Hello, my name is Kinga, I came from Poland and I am the new intern in Tondaya.
For the next five months, I will have an opportunity to learn about japanese culture and lifestyle.
I would like to share my experiences and thoughts on this blog.
2013年1月 2日 17:10
I was sure that there must be quite a difference between the way the arrival of the New Year is celebrated in Japan and in Romania.
We began a little early, by visiting Fushimi Inari Shrine, watching the amazing sunset over the city, climbing the spiralling path guarded by thousands of red torii gates - we wanted to make sure we wouldn't forget the last day of 2012! When the cold air became unbearable, we treated ourselves to some nice bowls of soba, wishing that our lives will be as long as the noodle strings.
Next on the list was a concert of Slinky Tips, a group of amazing musicians jamming around famous rock 'n' roll, funk, soul tunes - we even got to hear an old enka song! The fantastic energy they were spreading brought together people of all ages and nationalities, and we all counted together the last moments of the year.
The concert lasted till late in the night, when we decided to partake in hatsumode - the first visit to a shrine or a temple in the year. Heian Jingu Shrine was quite close, and most people had already made their visit, so we could enjoy the peaceful atmosphere, the surreal music, and lastly, hot cups of ginger-flavoured amazake (sweet, non-alcoholic drink made from fermented rice) warmed us up before going home.
Quite a beginning to what already looks like an amazing year!
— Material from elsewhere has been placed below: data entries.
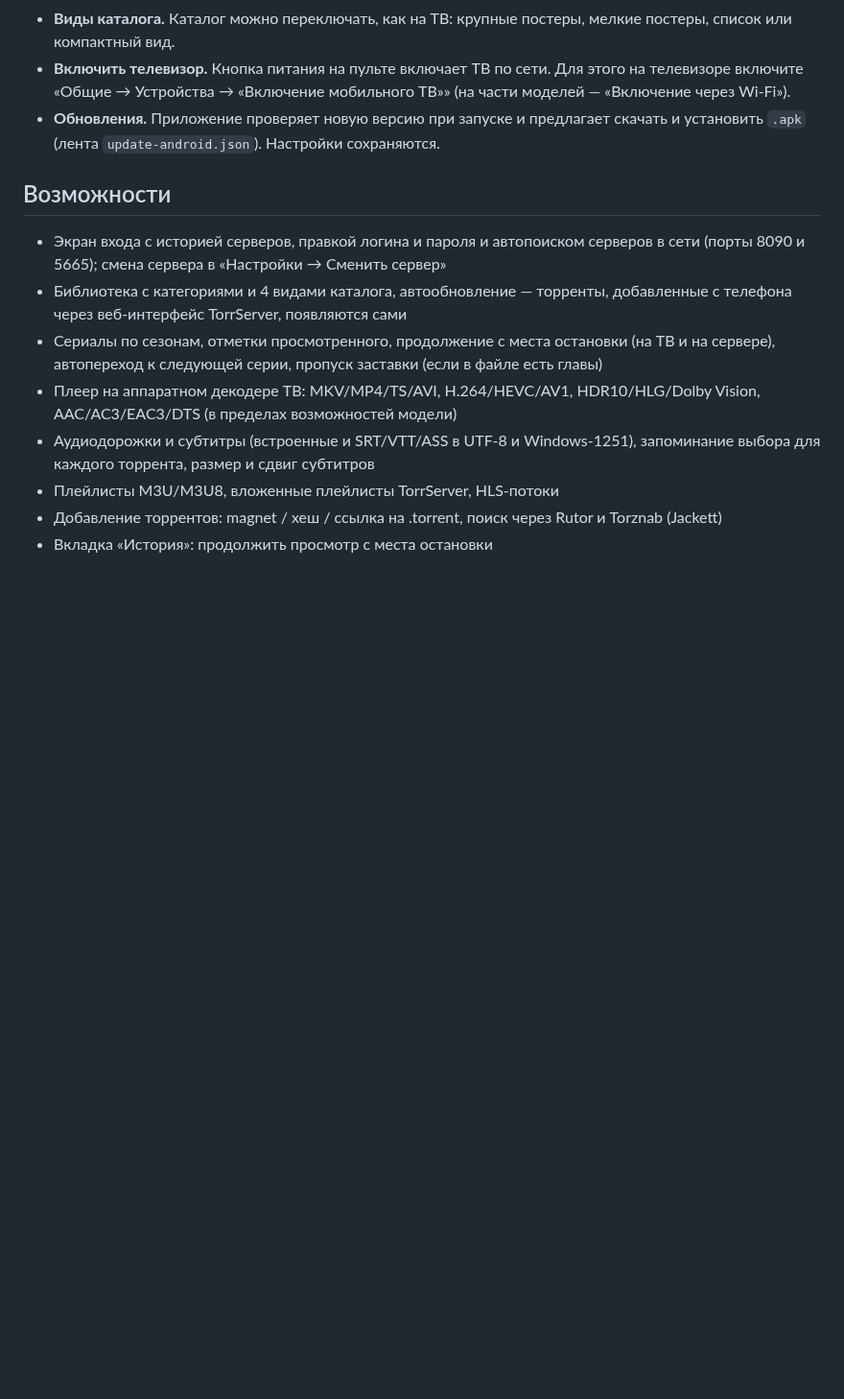
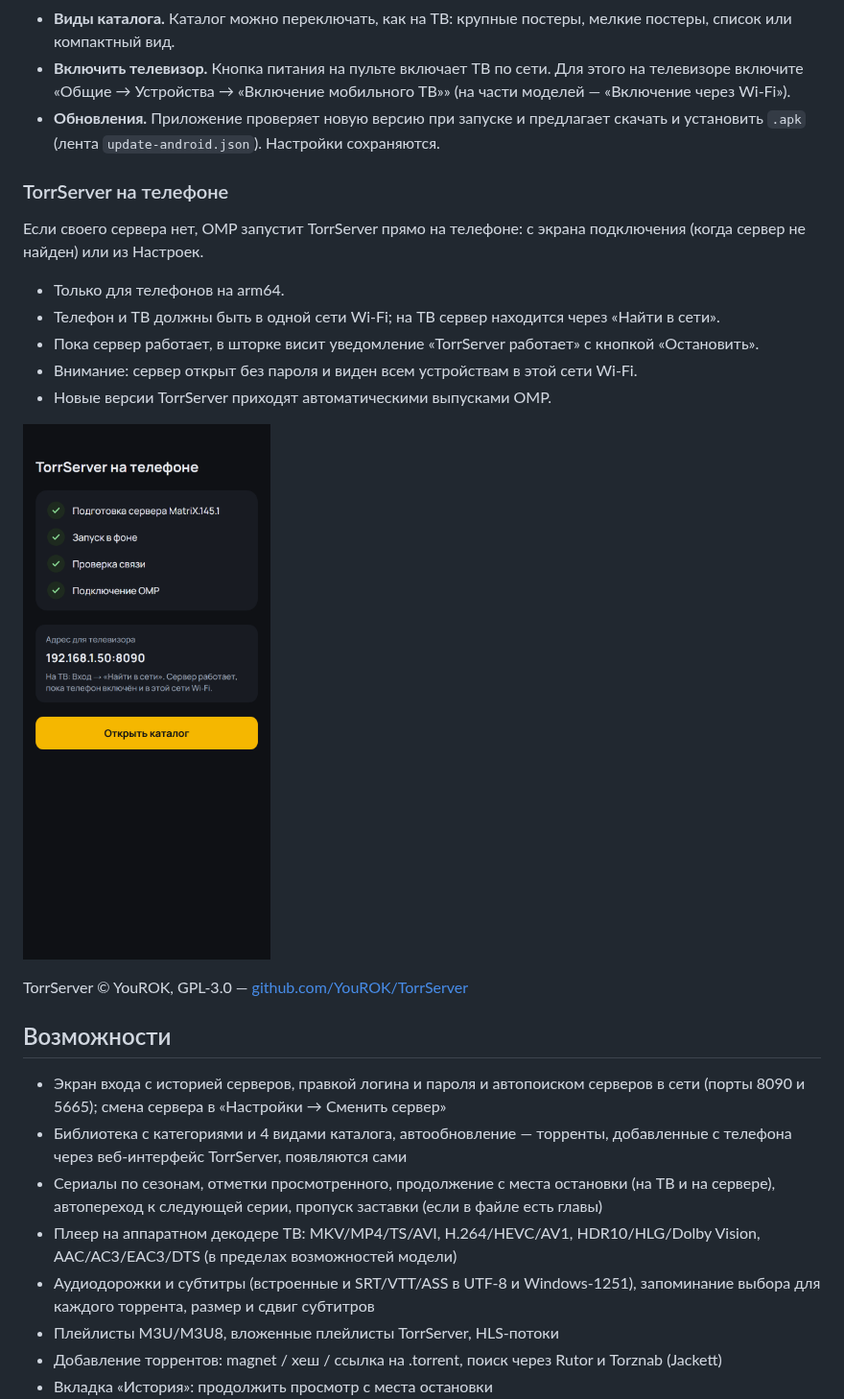
Before and after one commit to spacesarmat/omp, a Markdown page: README.md, the part around the change. Shown at 96% size. Drawn GitHub-style; pictures changed too: docs/screenshots/android-server.png (added); blank space fills up the shorter version.

Commit message:
docs: v0.9 embedded TorrServer; bump to 0.9.0

```diff
--- a/README.md
+++ b/README.md
@@ -31,6 +31,20 @@
 - **Виды каталога.** Каталог можно переключать, как на ТВ: крупные постеры, мелкие постеры, список или компактный вид.
 - **Включить телевизор.** Кнопка питания на пульте включает ТВ по сети. Для этого на телевизоре включите «Общие → Устройства → «Включение мобильного ТВ»» (на части моделей — «Включение через Wi‑Fi»).
 - **Обновления.** Приложение проверяет новую версию при запуске и предлагает скачать и установить `.apk` (лента `update-android.json`). Настройки сохраняются.
+
+### TorrServer на телефоне
+
+Если своего сервера нет, OMP запустит TorrServer прямо на телефоне: с экрана подключения (когда сервер не найден) или из Настроек.
+
+- Только для телефонов на arm64.
+- Телефон и ТВ должны быть в одной сети Wi‑Fi; на ТВ сервер находится через «Найти в сети».
+- Пока сервер работает, в шторке висит уведомление «TorrServer работает» с кнопкой «Остановить».
+- Внимание: сервер открыт без пароля и виден всем устройствам в этой сети Wi‑Fi.
+- Новые версии TorrServer приходят автоматическими выпусками OMP.
+
+![TorrServer на телефоне](docs/screenshots/android-server.png)
+
+TorrServer © YouROK, GPL-3.0 — [github.com/YouROK/TorrServer](https://github.com/YouROK/TorrServer)
 
 ## Возможности
 
```
Also changed, not shown: .github/release-notes.md (+1 -1 lines), CHANGELOG.md (+9 -0 lines), 5 other files.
On the same afternoon, we were also able to attend a Nihon Buyou performance, owing to the graciousness of shacho-san - I can never thank her enough for going through so much trouble to make sure that the time I spend in Japan is nothing short of amazing!
The origin of dancing as a performing art can be traced as far back as the 8th century, when it was mentioned in the oldest chronicle of Japanese myths and songs, Kojiki (Record of Ancient Matters - written in 711-712, during the Nara period). The legend tells that a goddess named Amenouzume-no-mikoto began decorating her hair and clothes with grass, in order to perform a dance by stomping her feet on a plank of wood, using a bamboo leaf as an accessory. All of these can be traced to what will later evolve into traditional Japanese dances.
Nihon Buyou evolved over the past four centuries as a perfoming art intended for the stage, incorporating elements from noh theatre, Imperial Court performances, traditional folk dances, as well as classical ballet.